China currently handles a vast majority of the global EV battery recycling market, which is projected to grow from $11 billion in 2022 to $18 billion by 2028, according to research firm EMR. As more EVs are introduced and reach the end of their lifespan, the demand for battery recycling will skyrocket, underscoring the significance of this clause in the IRA.

The Valuable Minerals in EV Batteries

The minerals found in EV batteries, such as lithium, cobalt, and nickel, hold substantial economic value. BMW’s sustainability chief, Thomas Becker, estimated that these materials are worth between 1,000 to 2,000 euros ($1,123 to $2,246) per car. As the production of EVs surges, the demand for these minerals is likely to exceed supply in the coming years.
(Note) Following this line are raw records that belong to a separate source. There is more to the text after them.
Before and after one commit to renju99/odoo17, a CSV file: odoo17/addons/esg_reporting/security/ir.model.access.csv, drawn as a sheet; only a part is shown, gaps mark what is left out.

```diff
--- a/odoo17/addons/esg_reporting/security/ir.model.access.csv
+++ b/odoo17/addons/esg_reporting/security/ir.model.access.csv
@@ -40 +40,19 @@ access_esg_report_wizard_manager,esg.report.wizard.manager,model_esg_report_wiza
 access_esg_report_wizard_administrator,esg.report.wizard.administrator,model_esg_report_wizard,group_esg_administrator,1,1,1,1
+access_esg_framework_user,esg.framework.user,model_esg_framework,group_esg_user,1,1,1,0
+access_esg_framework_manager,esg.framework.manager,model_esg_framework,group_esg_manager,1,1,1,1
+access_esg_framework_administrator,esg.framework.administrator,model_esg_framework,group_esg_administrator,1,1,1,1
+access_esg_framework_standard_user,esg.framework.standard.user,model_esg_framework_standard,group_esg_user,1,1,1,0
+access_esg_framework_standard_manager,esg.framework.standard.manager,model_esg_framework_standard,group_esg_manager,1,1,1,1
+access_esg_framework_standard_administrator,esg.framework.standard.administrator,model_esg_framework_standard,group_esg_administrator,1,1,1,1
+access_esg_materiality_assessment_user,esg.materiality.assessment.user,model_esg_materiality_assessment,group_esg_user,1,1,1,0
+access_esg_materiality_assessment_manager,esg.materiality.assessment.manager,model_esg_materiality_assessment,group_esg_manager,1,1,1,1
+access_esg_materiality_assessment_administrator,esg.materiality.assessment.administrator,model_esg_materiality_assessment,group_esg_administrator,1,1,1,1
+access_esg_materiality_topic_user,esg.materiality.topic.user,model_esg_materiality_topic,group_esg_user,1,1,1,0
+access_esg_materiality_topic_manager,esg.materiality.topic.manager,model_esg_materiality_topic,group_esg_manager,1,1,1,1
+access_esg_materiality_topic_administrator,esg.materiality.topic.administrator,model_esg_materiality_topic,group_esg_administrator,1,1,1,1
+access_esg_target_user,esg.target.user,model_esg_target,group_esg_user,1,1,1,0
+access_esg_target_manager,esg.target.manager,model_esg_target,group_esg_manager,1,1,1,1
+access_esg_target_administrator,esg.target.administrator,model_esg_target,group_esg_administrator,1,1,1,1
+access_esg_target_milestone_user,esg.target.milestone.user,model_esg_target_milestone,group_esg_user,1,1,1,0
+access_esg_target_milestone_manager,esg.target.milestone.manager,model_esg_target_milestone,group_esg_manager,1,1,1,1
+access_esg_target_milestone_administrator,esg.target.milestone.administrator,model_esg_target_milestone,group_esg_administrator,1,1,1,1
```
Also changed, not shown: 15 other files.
Fortunately, these valuable minerals can be recycled indefinitely without losing their power, providing a promising solution to potential shortages. This revelation has driven companies like Canadian battery recycling firm Li-Cycle and Redwood Materials to accelerate their recycling efforts.

US Leads the Charge on Recycling Efforts

With the IRA’s “urban mined” designation for recycled battery materials, US companies have a powerful incentive to invest in recycling infrastructure. This has enabled the US to take the lead over the European Union, which has primarily focused on implementing mandates for recycled materials in future EV batteries.

The investment support from the US government, exemplified by Li-Cycle’s $375 million loan and Redwood Materials’ $2 billion loan, has facilitated the rapid construction of battery recycling plants in the US. Notably, Li-Cycle has already opened a recycling plant in Georgia and plans to establish another in Kentucky by late 2023.

Global Growth and Potential Impact

The growth of EV battery recycling is evident globally, with at least 80 companies engaged in recycling and over 50 startups attracting substantial investments from various corporate entities. Circular Energy Storage predicts that the volume of available EV batteries for recycling will increase more than tenfold by 2030, from 11.3 Gigawatt hours (GWh) in 2022 to 138 GWh in 2030, equivalent to approximately 1.5 million EVs.

The rapid expansion of the EV recycling industry has the potential to transform the automotive sector significantly. Industry officials project that by 2040, up to 40% of battery materials used in new EVs could come from recycled sources, contributing to a more sustainable and environmentally friendly EV ecosystem.

Challenges Ahead

While the growth of recycling efforts presents numerous benefits, challenges remain. Currently, there is limited recycling capacity in both the US and Europe, and finding old EVs for recycling poses an issue, especially when a significant number of fossil-fuel cars disappear overseas. Moreover, as the EU mandates minimum amounts of recycled materials in EV batteries within eight years, the pressure to improve recycling yields will intensify.


With the growth of closed-loop supply chains and the potential for significant economic gains, the recycling revolution promises a greener, more self-reliant future for the EV industry. However, addressing challenges in recycling capacity and maintaining control over old EVs will be crucial in ensuring long-term success. As the recycling industry evolves, it will be fascinating to witness how this transformative movement shapes the future of electric mobility worldwide.